● **YOUR ASSIGNMENT**: Every entry that follows should be output exactly, and every image in it left out.

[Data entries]
════════════════
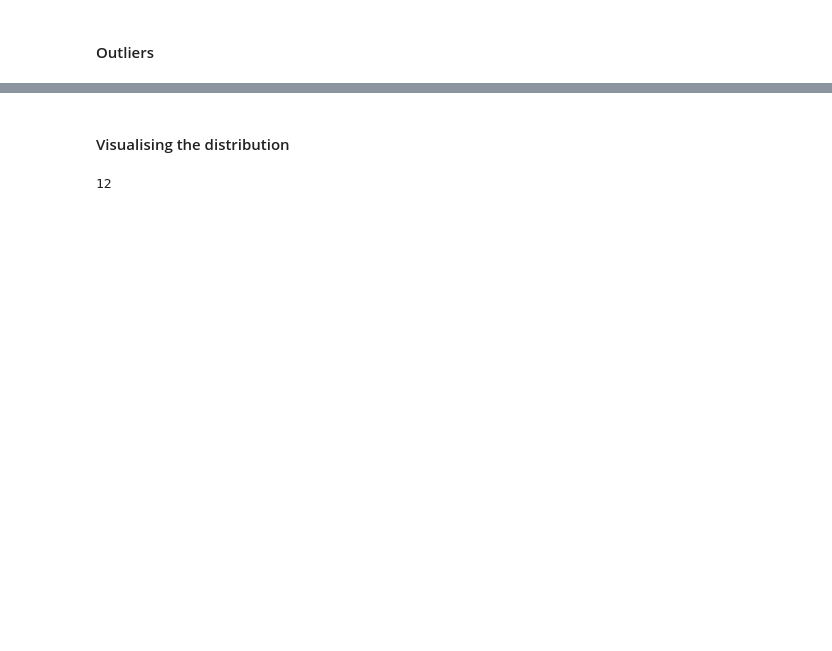
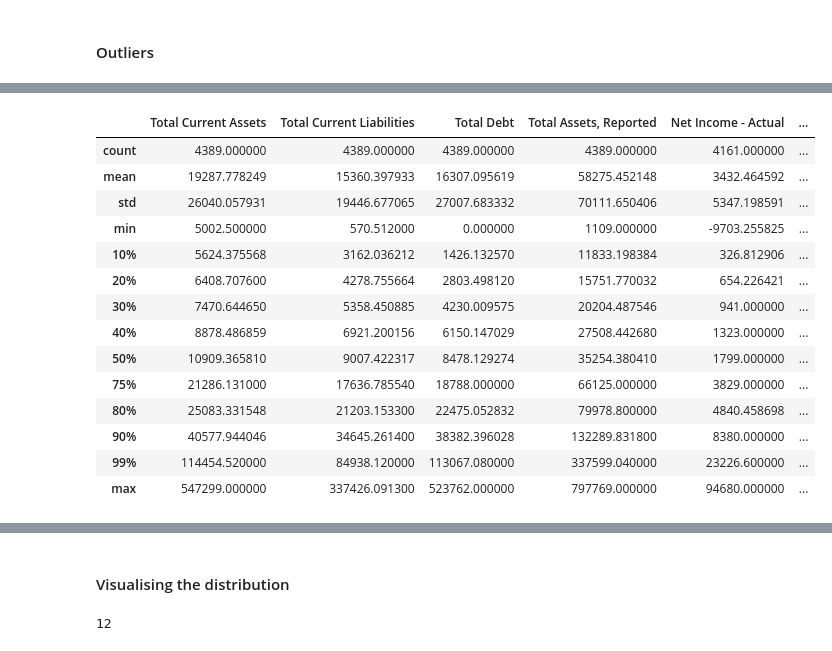
Before and after one commit to sprabhu4/SP_ESG_Pred, a Jupyter notebook: Code.ipynb, the cells around one changed output, grey strips where cells are left out. Cells and saved outputs as stored; diff of their text form; code cells hidden in the pictures; blank space fills up the shorter version.

```diff
--- a/Code.ipynb
+++ b/Code.ipynb
@@ -133,2 +219,20 @@ df_firm['Total Current Assets'].quantile(0.8)
 # %%
-df_firm['Total Current Assets'].clip(upper=5000,inplace=True)
+#df_firm['Total Current Assets'].clip(upper=10000,inplace=True)
+#df_firm['Total Current Assets'].clip(upper=10000,inplace=True)
+df_firm[df_firm['Total Current Assets']>5000].describe([0.1,0.2,0.3,0.4,0.5,0.75,0.8,0.9,0.99])
+# %% [output]
+|  | Total Current Assets | Total Current Liabilities | Total Debt | Total Assets, Reported | Net Income - Actual | ... |
+| count | 4389.000000 | 4389.000000 | 4389.000000 | 4389.000000 | 4161.000000 | ... |
+| mean | 19287.778249 | 15360.397933 | 16307.095619 | 58275.452148 | 3432.464592 | ... |
+| std | 26040.057931 | 19446.677065 | 27007.683332 | 70111.650406 | 5347.198591 | ... |
+| min | 5002.500000 | 570.512000 | 0.000000 | 1109.000000 | -9703.255825 | ... |
+| 10% | 5624.375568 | 3162.036212 | 1426.132570 | 11833.198384 | 326.812906 | ... |
+| 20% | 6408.707600 | 4278.755664 | 2803.498120 | 15751.770032 | 654.226421 | ... |
+| 30% | 7470.644650 | 5358.450885 | 4230.009575 | 20204.487546 | 941.000000 | ... |
+| 40% | 8878.486859 | 6921.200156 | 6150.147029 | 27508.442680 | 1323.000000 | ... |
+| 50% | 10909.365810 | 9007.422317 | 8478.129274 | 35254.380410 | 1799.000000 | ... |
+| 75% | 21286.131000 | 17636.785540 | 18788.000000 | 66125.000000 | 3829.000000 | ... |
+| 80% | 25083.331548 | 21203.153300 | 22475.052832 | 79978.800000 | 4840.458698 | ... |
+| 90% | 40577.944046 | 34645.261400 | 38382.396028 | 132289.831800 | 8380.000000 | ... |
+| 99% | 114454.520000 | 84938.120000 | 113067.080000 | 337599.040000 | 23226.600000 | ... |
+| max | 547299.000000 | 337426.091300 | 523762.000000 | 797769.000000 | 94680.000000 | ... |
```
Also changed, not shown: parts of 15 cells of this notebook, 3 other files.
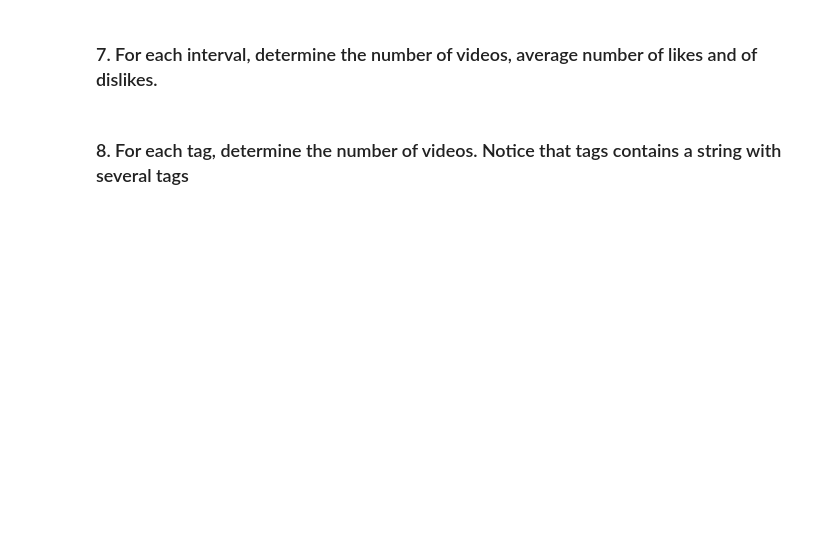
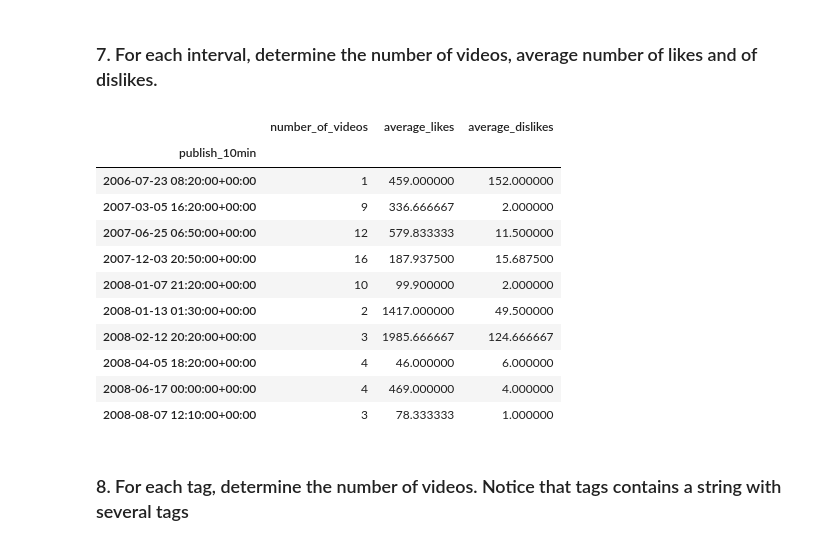
Before and after one commit to meryannjoy/Foundations-of-Computer-Science, a Jupyter notebook: Youtube Trending Notebook.ipynb, the cells around one changed output. Cells and saved outputs as stored; diff of their text form; code cells hidden in the pictures; blank space fills up the shorter version.

```diff
--- a/Youtube Trending Notebook.ipynb
+++ b/Youtube Trending Notebook.ipynb
@@ -97,2 +167,9 @@ df_videos = df_videos.drop(df_videos_disabled.index)
 # %% [markdown]
 ### 6. Cluster the publish time into 10-minute intervals (e.g. from 02:20 to 02:30)
+# %%
+
+df_videos["publish_time"] = pd.to_datetime(df_videos["publish_time"])
+
+df_videos["publish_10min"] = df_videos["publish_time"].dt.floor("10min")
+
+videos[["publish_time", "publish_10min"]].head(10)
@@ -98,0 +188,8 @@ df_videos = df_videos.drop(df_videos_disabled.index)
+# %%
+df_videos["publish_interval"] = (
+    df_videos["publish_10min"].dt.strftime("%H:%M")
+    + " - " +
+    (df_videos["publish_10min"] + pd.Timedelta(minutes=10)).dt.strftime("%H:%M")
+)
+
+df_videos[["publish_time", "publish_interval"]].head(10)
@@ -99,5 +218,28 @@ df_videos = df_videos.drop(df_videos_disabled.index)
 # %% [markdown]
 ### 7. For each interval, determine the number of videos, average number of likes and of dislikes.
+# %%
+
+interval_stats = df_videos.groupby("publish_10min").agg(
+    number_of_videos = ("video_id", "count"),
+    average_likes = ("likes", "mean"),
+    average_dislikes = ("dislikes", "mean")
+)
+
+
+interval_stats.head(10)
+# %% [output]
+|  | number_of_videos | average_likes | average_dislikes |
+| publish_10min |  |  |  |
+| 2006-07-23 08:20:00+00:00 | 1 | 459.000000 | 152.000000 |
+| 2007-03-05 16:20:00+00:00 | 9 | 336.666667 | 2.000000 |
+| 2007-06-25 06:50:00+00:00 | 12 | 579.833333 | 11.500000 |
+| 2007-12-03 20:50:00+00:00 | 16 | 187.937500 | 15.687500 |
+| 2008-01-07 21:20:00+00:00 | 10 | 99.900000 | 2.000000 |
+| 2008-01-13 01:30:00+00:00 | 2 | 1417.000000 | 49.500000 |
+| 2008-02-12 20:20:00+00:00 | 3 | 1985.666667 | 124.666667 |
+| 2008-04-05 18:20:00+00:00 | 4 | 46.000000 | 6.000000 |
+| 2008-06-17 00:00:00+00:00 | 4 | 469.000000 | 4.000000 |
+| 2008-08-07 12:10:00+00:00 | 3 | 78.333333 | 1.000000 |
 # %% [markdown]
 ### 8. For each tag, determine the number of videos. Notice that tags contains a string with several tags
 # %%
```
Also changed, not shown: parts of 10 cells of this notebook.
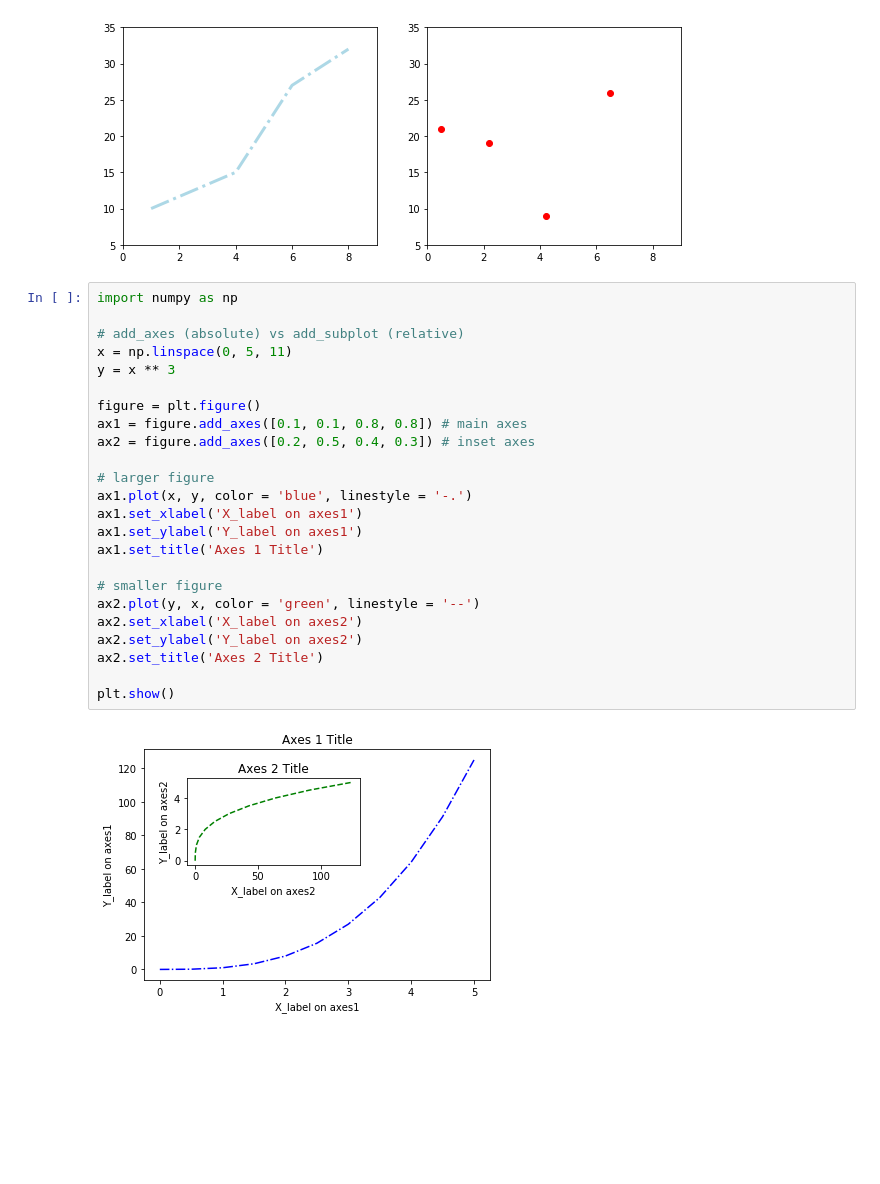
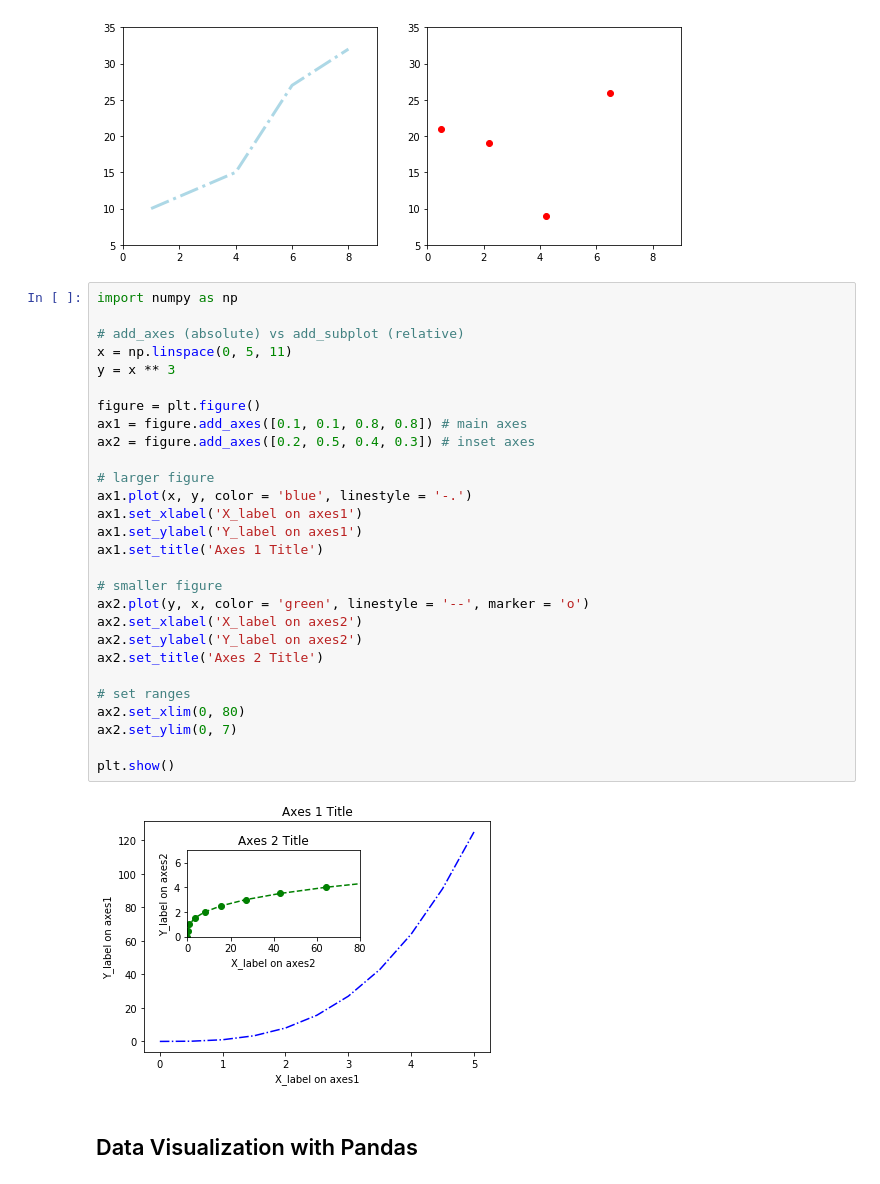
Before and after one commit to bartomolina/dscurriculum, a Jupyter notebook: m1s3/index.ipynb, the cells around one changed output. Drawn from its saved outputs; the diff is of its cells as text; blank space fills up the shorter version.

```diff
--- a/m1s3/index.ipynb
+++ b/m1s3/index.ipynb
@@ -257,26 +257,32 @@ plt.show()
 # %%
 import numpy as np
 
 # add_axes (absolute) vs add_subplot (relative)
 x = np.linspace(0, 5, 11)
 y = x ** 3
 
 figure = plt.figure()
 ax1 = figure.add_axes([0.1, 0.1, 0.8, 0.8]) # main axes
 ax2 = figure.add_axes([0.2, 0.5, 0.4, 0.3]) # inset axes
 
 # larger figure
 ax1.plot(x, y, color = 'blue', linestyle = '-.')
 ax1.set_xlabel('X_label on axes1')
 ax1.set_ylabel('Y_label on axes1')
 ax1.set_title('Axes 1 Title')
 
 # smaller figure
-ax2.plot(y, x, color = 'green', linestyle = '--')
+ax2.plot(y, x, color = 'green', linestyle = '--', marker = 'o')
 ax2.set_xlabel('X_label on axes2')
 ax2.set_ylabel('Y_label on axes2')
 ax2.set_title('Axes 2 Title')
 
+# set ranges
+ax2.set_xlim(0, 80)
+ax2.set_ylim(0, 7)
+
 plt.show()
 # %% [output]
-[figure, old version]
+[figure, new version]
+# %% [markdown]
+## Data Visualization with Pandas
```
Also changed, not shown: parts of 8 cells of this notebook, 5 other files.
════════════════
● **EXPECTED ANSWER**:
Before and after one commit to sprabhu4/SP_ESG_Pred, a Jupyter notebook: Code.ipynb, the cells around one changed output, grey strips where cells are left out. Cells and saved outputs as stored; diff of their text form; code cells hidden in the pictures; blank space fills up the shorter version.

```diff
--- a/Code.ipynb
+++ b/Code.ipynb
@@ -133,2 +219,20 @@ df_firm['Total Current Assets'].quantile(0.8)
 # %%
-df_firm['Total Current Assets'].clip(upper=5000,inplace=True)
+#df_firm['Total Current Assets'].clip(upper=10000,inplace=True)
+#df_firm['Total Current Assets'].clip(upper=10000,inplace=True)
+df_firm[df_firm['Total Current Assets']>5000].describe([0.1,0.2,0.3,0.4,0.5,0.75,0.8,0.9,0.99])
+# %% [output]
+|  | Total Current Assets | Total Current Liabilities | Total Debt | Total Assets, Reported | Net Income - Actual | ... |
+| count | 4389.000000 | 4389.000000 | 4389.000000 | 4389.000000 | 4161.000000 | ... |
+| mean | 19287.778249 | 15360.397933 | 16307.095619 | 58275.452148 | 3432.464592 | ... |
+| std | 26040.057931 | 19446.677065 | 27007.683332 | 70111.650406 | 5347.198591 | ... |
+| min | 5002.500000 | 570.512000 | 0.000000 | 1109.000000 | -9703.255825 | ... |
+| 10% | 5624.375568 | 3162.036212 | 1426.132570 | 11833.198384 | 326.812906 | ... |
+| 20% | 6408.707600 | 4278.755664 | 2803.498120 | 15751.770032 | 654.226421 | ... |
+| 30% | 7470.644650 | 5358.450885 | 4230.009575 | 20204.487546 | 941.000000 | ... |
+| 40% | 8878.486859 | 6921.200156 | 6150.147029 | 27508.442680 | 1323.000000 | ... |
+| 50% | 10909.365810 | 9007.422317 | 8478.129274 | 35254.380410 | 1799.000000 | ... |
+| 75% | 21286.131000 | 17636.785540 | 18788.000000 | 66125.000000 | 3829.000000 | ... |
+| 80% | 25083.331548 | 21203.153300 | 22475.052832 | 79978.800000 | 4840.458698 | ... |
+| 90% | 40577.944046 | 34645.261400 | 38382.396028 | 132289.831800 | 8380.000000 | ... |
+| 99% | 114454.520000 | 84938.120000 | 113067.080000 | 337599.040000 | 23226.600000 | ... |
+| max | 547299.000000 | 337426.091300 | 523762.000000 | 797769.000000 | 94680.000000 | ... |
```
Also changed, not shown: parts of 15 cells of this notebook, 3 other files.
Before and after one commit to meryannjoy/Foundations-of-Computer-Science, a Jupyter notebook: Youtube Trending Notebook.ipynb, the cells around one changed output. Cells and saved outputs as stored; diff of their text form; code cells hidden in the pictures; blank space fills up the shorter version.

```diff
--- a/Youtube Trending Notebook.ipynb
+++ b/Youtube Trending Notebook.ipynb
@@ -97,2 +167,9 @@ df_videos = df_videos.drop(df_videos_disabled.index)
 # %% [markdown]
 ### 6. Cluster the publish time into 10-minute intervals (e.g. from 02:20 to 02:30)
+# %%
+
+df_videos["publish_time"] = pd.to_datetime(df_videos["publish_time"])
+
+df_videos["publish_10min"] = df_videos["publish_time"].dt.floor("10min")
+
+videos[["publish_time", "publish_10min"]].head(10)
@@ -98,0 +188,8 @@ df_videos = df_videos.drop(df_videos_disabled.index)
+# %%
+df_videos["publish_interval"] = (
+    df_videos["publish_10min"].dt.strftime("%H:%M")
+    + " - " +
+    (df_videos["publish_10min"] + pd.Timedelta(minutes=10)).dt.strftime("%H:%M")
+)
+
+df_videos[["publish_time", "publish_interval"]].head(10)
@@ -99,5 +218,28 @@ df_videos = df_videos.drop(df_videos_disabled.index)
 # %% [markdown]
 ### 7. For each interval, determine the number of videos, average number of likes and of dislikes.
+# %%
+
+interval_stats = df_videos.groupby("publish_10min").agg(
+    number_of_videos = ("video_id", "count"),
+    average_likes = ("likes", "mean"),
+    average_dislikes = ("dislikes", "mean")
+)
+
+
+interval_stats.head(10)
+# %% [output]
+|  | number_of_videos | average_likes | average_dislikes |
+| publish_10min |  |  |  |
+| 2006-07-23 08:20:00+00:00 | 1 | 459.000000 | 152.000000 |
+| 2007-03-05 16:20:00+00:00 | 9 | 336.666667 | 2.000000 |
+| 2007-06-25 06:50:00+00:00 | 12 | 579.833333 | 11.500000 |
+| 2007-12-03 20:50:00+00:00 | 16 | 187.937500 | 15.687500 |
+| 2008-01-07 21:20:00+00:00 | 10 | 99.900000 | 2.000000 |
+| 2008-01-13 01:30:00+00:00 | 2 | 1417.000000 | 49.500000 |
+| 2008-02-12 20:20:00+00:00 | 3 | 1985.666667 | 124.666667 |
+| 2008-04-05 18:20:00+00:00 | 4 | 46.000000 | 6.000000 |
+| 2008-06-17 00:00:00+00:00 | 4 | 469.000000 | 4.000000 |
+| 2008-08-07 12:10:00+00:00 | 3 | 78.333333 | 1.000000 |
 # %% [markdown]
 ### 8. For each tag, determine the number of videos. Notice that tags contains a string with several tags
 # %%
```
Also changed, not shown: parts of 10 cells of this notebook.
Before and after one commit to bartomolina/dscurriculum, a Jupyter notebook: m1s3/index.ipynb, the cells around one changed output. Drawn from its saved outputs; the diff is of its cells as text; blank space fills up the shorter version.

```diff
--- a/m1s3/index.ipynb
+++ b/m1s3/index.ipynb
@@ -257,26 +257,32 @@ plt.show()
 # %%
 import numpy as np
 
 # add_axes (absolute) vs add_subplot (relative)
 x = np.linspace(0, 5, 11)
 y = x ** 3
 
 figure = plt.figure()
 ax1 = figure.add_axes([0.1, 0.1, 0.8, 0.8]) # main axes
 ax2 = figure.add_axes([0.2, 0.5, 0.4, 0.3]) # inset axes
 
 # larger figure
 ax1.plot(x, y, color = 'blue', linestyle = '-.')
 ax1.set_xlabel('X_label on axes1')
 ax1.set_ylabel('Y_label on axes1')
 ax1.set_title('Axes 1 Title')
 
 # smaller figure
-ax2.plot(y, x, color = 'green', linestyle = '--')
+ax2.plot(y, x, color = 'green', linestyle = '--', marker = 'o')
 ax2.set_xlabel('X_label on axes2')
 ax2.set_ylabel('Y_label on axes2')
 ax2.set_title('Axes 2 Title')
 
+# set ranges
+ax2.set_xlim(0, 80)
+ax2.set_ylim(0, 7)
+
 plt.show()
 # %% [output]
-[figure, old version]
+[figure, new version]
+# %% [markdown]
+## Data Visualization with Pandas
```
Also changed, not shown: parts of 8 cells of this notebook, 5 other files.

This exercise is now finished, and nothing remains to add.